"I wish that the international community wouldn't give rewards to countries that are supporting the Taliban," Spanta told lawmakers in Kabul.
Afghan officials frequently accuse Pakistani elements of harboring Taliban militants.
Pakistan says it does all it can to fight terrorism. Pakistani intelligence officials say one of the Taliban's top leaders, Mullah Obaidullah Akhund, was arrested in Quetta on March 26, the highest-ranking Afghan militant to be captured since the fall of the hard-line regime in 2001.
The reported arrest -- yet to be formally announced by Pakistan's government -- came on the same day U.S. Vice President Dick Cheney made a visit to Islamabad to express concern about Al-Qaeda regrouping along the Afghan-Pakistan border.
Afghan President Hamid Karzai (left) with Pakistani President Pervez Musharraf in Islamabad in October 2005 (epa)
ACROSS A DIFFICULT BORDER. The contested border between Pakistan and Afghanistan is some 2,500 kilometers long and runs through some of the most rugged, inhospitable territory on Earth. Controlling that border and preventing Taliban militants from using Pakistan as a staging ground for attacks in Afghanistan is an essential part of the U.S.-led international coalition's strategy for stabilizing Afghanistan. Officials in Kabul have been pointing their fingers at Pakistan for some time, accusing Islamabad or intelligence services of turning a blind eye to cross-border terrorism targeting the Afghan central government.
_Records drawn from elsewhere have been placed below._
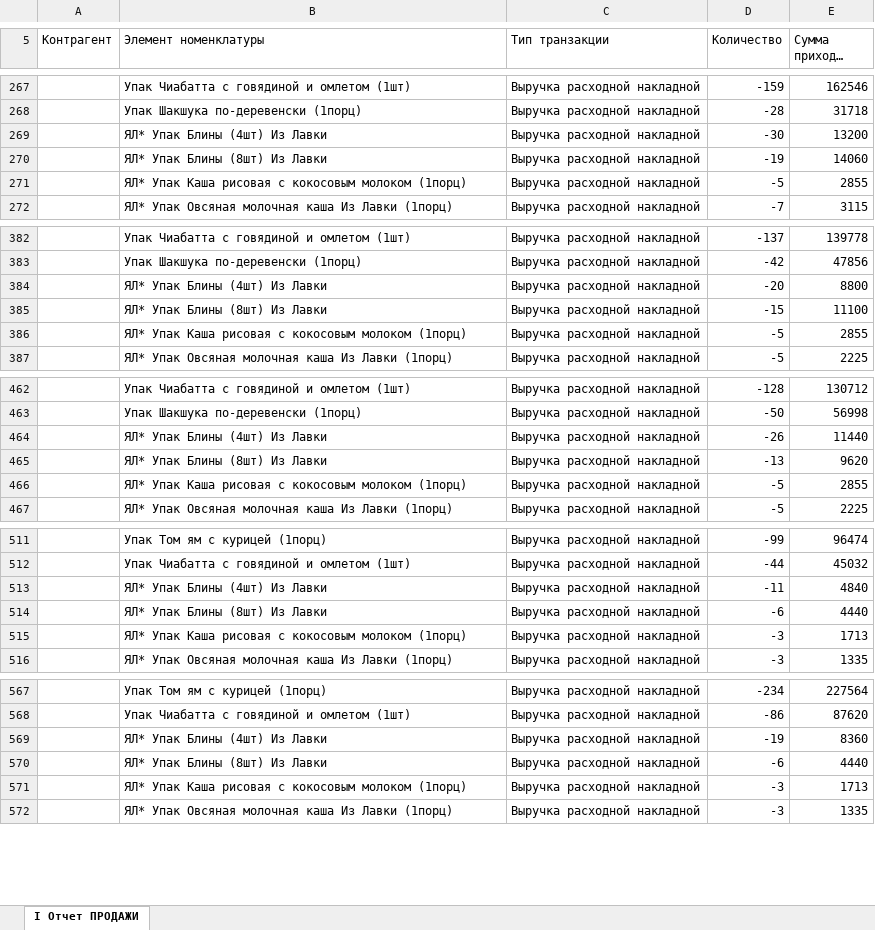
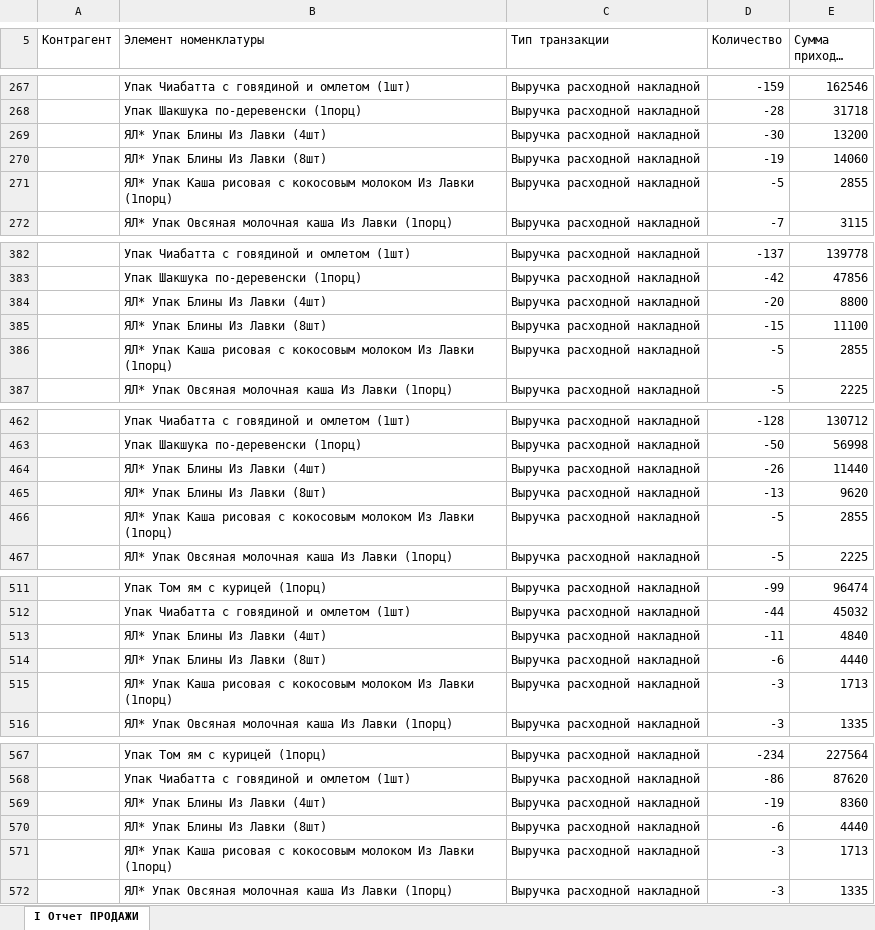
Before and after one commit to Olgagerassimenko/fin-director, an Excel workbook: I Отчет ПРОДАЖИ 06.2026.xlsx, sheet I Отчет ПРОДАЖИ, drawn as a sheet; only a part is shown, gaps mark what is left out; long unchanged cells end in …; values as stored, in another font and other column widths than the file's, no borders; the diff covers the shown part only; the diff names each change by its address in the sheet, - before the commit and + after, or states it on an @@ line.

```diff
--- a/I Отчет ПРОДАЖИ 06.2026.xlsx (sheet I Отчет ПРОДАЖИ)
+++ b/I Отчет ПРОДАЖИ 06.2026.xlsx (sheet I Отчет ПРОДАЖИ)
-B269 (Элемент номенклатуры): ЯЛ* Упак Блины (4шт) Из Лавки
+B269 (Элемент номенклатуры): ЯЛ* Упак Блины Из Лавки (4шт)
-B270 (Элемент номенклатуры): ЯЛ* Упак Блины (8шт) Из Лавки
+B270 (Элемент номенклатуры): ЯЛ* Упак Блины Из Лавки (8шт)
-B271 (Элемент номенклатуры): …кокосовым молоком (1порц)
+B271 (Элемент номенклатуры): …кокосовым молоком Из Лавки (1порц)
-B384 (Элемент номенклатуры): ЯЛ* Упак Блины (4шт) Из Лавки
+B384 (Элемент номенклатуры): ЯЛ* Упак Блины Из Лавки (4шт)
-B385 (Элемент номенклатуры): ЯЛ* Упак Блины (8шт) Из Лавки
+B385 (Элемент номенклатуры): ЯЛ* Упак Блины Из Лавки (8шт)
-B386 (Элемент номенклатуры): …кокосовым молоком (1порц)
+B386 (Элемент номенклатуры): …кокосовым молоком Из Лавки (1порц)
-B464 (Элемент номенклатуры): ЯЛ* Упак Блины (4шт) Из Лавки
+B464 (Элемент номенклатуры): ЯЛ* Упак Блины Из Лавки (4шт)
-B465 (Элемент номенклатуры): ЯЛ* Упак Блины (8шт) Из Лавки
+B465 (Элемент номенклатуры): ЯЛ* Упак Блины Из Лавки (8шт)
-B466 (Элемент номенклатуры): …кокосовым молоком (1порц)
+B466 (Элемент номенклатуры): …кокосовым молоком Из Лавки (1порц)
-B513 (Элемент номенклатуры): ЯЛ* Упак Блины (4шт) Из Лавки
+B513 (Элемент номенклатуры): ЯЛ* Упак Блины Из Лавки (4шт)
-B514 (Элемент номенклатуры): ЯЛ* Упак Блины (8шт) Из Лавки
+B514 (Элемент номенклатуры): ЯЛ* Упак Блины Из Лавки (8шт)
-B515 (Элемент номенклатуры): …кокосовым молоком (1порц)
+B515 (Элемент номенклатуры): …кокосовым молоком Из Лавки (1порц)
-B569 (Элемент номенклатуры): ЯЛ* Упак Блины (4шт) Из Лавки
+B569 (Элемент номенклатуры): ЯЛ* Упак Блины Из Лавки (4шт)
-B570 (Элемент номенклатуры): ЯЛ* Упак Блины (8шт) Из Лавки
+B570 (Элемент номенклатуры): ЯЛ* Упак Блины Из Лавки (8шт)
-B571 (Элемент номенклатуры): …кокосовым молоком (1порц)
+B571 (Элемент номенклатуры): …кокосовым молоком Из Лавки (1порц)
```
Also changed, not shown: 15 edited cells elsewhere in this sheet, I Отчет ПРОДАЖИ 05.2026.xlsx, I Отчет ПРОДАЖИ 08.2026.xlsx, 44 other files.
Many observers remain convinced that much of the former Taliban regime's leadership -- along with leaders of Al-Qaeda -- are operating in the lawless Afghan-Pakistani border region.... (more)